click to enlarge Butter poached Alaskan king crab and summer squash by Lance Gillum of Uchi Houston. - PHOTO BY MAI PHAM
Butter poached Alaskan king crab and summer squash by Lance Gillum of Uchi Houston.
Photo by Mai Pham
6. Butter poached lobster and squash at Uchi
With Uchi’s expansion into multiple markets, one of the things it had to learn to do was to adapt itself to each of the local scenes that it was serving. In Houston, that’s what chef Tyson Cole did in 2016 with the introduction of some localized changes to the core menu and the introduction of a new chef de cuisine, Lance Gillum. One of Gillum’s first dishes? An unforgettable Alaskan king crab creation wherein the crab had been poached in crab butter to yield lusciously plump morsels of deliciousness. Crisp bites of perfectly cooked summer squash, and a light dressing of Lindera Farm wildflower vinegar, made for a beautifully composed dish.

KEEP THE HOUSTON PRESS FREE... Since we started the Houston Press, it has been defined as the free, independent voice of Houston, and we'd like to keep it that way. With local media under siege, it's more important than ever for us to rally support behind funding our local journalism. You can help by participating in our "I Support" program, allowing us to keep offering readers access to our incisive coverage of local news, food and culture with no paywalls.

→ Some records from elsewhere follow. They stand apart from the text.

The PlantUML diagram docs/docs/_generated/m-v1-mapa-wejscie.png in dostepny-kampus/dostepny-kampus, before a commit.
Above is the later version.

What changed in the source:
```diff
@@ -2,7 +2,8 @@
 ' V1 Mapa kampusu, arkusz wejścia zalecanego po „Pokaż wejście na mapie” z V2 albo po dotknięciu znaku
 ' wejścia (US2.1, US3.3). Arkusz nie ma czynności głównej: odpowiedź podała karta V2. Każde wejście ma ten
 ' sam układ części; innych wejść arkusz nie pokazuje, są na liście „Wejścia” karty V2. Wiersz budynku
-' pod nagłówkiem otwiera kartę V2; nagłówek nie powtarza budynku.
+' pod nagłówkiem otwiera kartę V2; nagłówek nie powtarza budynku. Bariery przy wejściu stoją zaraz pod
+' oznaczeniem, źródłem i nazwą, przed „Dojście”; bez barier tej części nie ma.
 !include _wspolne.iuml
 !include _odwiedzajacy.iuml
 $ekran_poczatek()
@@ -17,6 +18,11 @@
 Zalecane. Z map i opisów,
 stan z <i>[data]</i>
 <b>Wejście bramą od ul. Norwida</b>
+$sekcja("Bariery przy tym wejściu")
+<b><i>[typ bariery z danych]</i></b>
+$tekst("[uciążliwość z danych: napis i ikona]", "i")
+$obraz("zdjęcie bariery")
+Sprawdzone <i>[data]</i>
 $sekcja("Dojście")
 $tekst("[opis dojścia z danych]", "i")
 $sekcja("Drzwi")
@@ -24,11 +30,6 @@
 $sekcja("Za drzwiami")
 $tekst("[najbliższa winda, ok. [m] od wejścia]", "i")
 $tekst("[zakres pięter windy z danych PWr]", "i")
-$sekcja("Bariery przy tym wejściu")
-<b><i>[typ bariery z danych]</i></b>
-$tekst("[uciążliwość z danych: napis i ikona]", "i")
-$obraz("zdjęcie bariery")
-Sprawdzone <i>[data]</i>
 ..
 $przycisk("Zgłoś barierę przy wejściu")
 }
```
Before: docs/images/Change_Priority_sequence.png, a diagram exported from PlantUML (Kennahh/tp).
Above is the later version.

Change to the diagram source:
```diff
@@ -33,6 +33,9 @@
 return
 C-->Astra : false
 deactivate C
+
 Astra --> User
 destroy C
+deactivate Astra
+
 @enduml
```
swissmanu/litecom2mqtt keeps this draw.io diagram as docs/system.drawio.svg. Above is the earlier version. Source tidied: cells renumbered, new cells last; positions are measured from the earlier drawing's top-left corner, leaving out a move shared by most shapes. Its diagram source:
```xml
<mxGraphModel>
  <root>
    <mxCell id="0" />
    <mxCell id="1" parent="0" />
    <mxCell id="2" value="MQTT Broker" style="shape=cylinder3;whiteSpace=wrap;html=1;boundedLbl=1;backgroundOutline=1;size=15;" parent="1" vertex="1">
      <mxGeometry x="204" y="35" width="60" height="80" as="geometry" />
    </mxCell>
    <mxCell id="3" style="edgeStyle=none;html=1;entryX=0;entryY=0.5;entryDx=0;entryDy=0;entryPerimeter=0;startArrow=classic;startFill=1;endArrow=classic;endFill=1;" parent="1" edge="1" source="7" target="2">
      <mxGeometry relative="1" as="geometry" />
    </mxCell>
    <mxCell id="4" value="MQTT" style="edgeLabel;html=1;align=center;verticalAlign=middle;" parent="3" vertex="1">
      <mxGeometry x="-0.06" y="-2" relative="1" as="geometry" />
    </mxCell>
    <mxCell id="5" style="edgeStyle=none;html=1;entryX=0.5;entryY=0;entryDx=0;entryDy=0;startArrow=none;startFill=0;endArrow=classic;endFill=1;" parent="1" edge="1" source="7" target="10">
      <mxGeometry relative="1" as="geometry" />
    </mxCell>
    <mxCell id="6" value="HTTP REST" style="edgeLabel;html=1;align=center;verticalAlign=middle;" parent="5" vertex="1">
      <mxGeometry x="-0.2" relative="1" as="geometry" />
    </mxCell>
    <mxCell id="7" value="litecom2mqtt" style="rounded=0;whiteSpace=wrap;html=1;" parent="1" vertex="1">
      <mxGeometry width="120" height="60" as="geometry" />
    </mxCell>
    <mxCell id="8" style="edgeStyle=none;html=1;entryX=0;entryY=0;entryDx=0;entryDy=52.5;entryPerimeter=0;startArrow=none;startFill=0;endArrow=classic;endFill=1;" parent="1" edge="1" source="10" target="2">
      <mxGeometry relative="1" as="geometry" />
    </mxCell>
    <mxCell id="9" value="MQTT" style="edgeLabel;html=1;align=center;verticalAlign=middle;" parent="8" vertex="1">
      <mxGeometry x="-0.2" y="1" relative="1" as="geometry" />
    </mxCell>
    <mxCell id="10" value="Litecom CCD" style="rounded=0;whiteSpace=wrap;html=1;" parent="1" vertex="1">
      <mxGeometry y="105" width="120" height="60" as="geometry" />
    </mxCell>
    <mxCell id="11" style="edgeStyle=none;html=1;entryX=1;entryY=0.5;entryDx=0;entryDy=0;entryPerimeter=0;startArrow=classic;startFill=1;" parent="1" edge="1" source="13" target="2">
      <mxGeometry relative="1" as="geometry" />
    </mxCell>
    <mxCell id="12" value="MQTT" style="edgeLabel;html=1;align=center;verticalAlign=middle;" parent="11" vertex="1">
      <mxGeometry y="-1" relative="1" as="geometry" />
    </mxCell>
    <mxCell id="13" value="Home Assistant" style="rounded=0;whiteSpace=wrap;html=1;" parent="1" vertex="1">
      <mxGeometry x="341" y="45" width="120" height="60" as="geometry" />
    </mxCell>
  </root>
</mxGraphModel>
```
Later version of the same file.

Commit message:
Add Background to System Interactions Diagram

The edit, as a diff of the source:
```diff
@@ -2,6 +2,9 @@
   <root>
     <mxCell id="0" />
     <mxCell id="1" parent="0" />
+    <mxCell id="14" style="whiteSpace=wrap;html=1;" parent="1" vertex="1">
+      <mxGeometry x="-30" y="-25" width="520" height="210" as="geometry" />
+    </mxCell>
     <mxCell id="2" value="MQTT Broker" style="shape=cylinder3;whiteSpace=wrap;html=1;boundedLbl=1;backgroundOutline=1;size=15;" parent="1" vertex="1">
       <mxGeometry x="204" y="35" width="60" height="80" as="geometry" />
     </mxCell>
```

Mai Pham is a contributing freelance food writer and food critic for the Houston Press whose adventurous palate has taken her from Argentina to Thailand and everywhere in between -- Peru, Spain, Hong Kong and more -- in pursuit of the most memorable bite. Her work appears in numerous outlets at the local, state and national level, where she is also a luxury travel correspondent for Forbes Travel Guide.
Contact: Mai Pham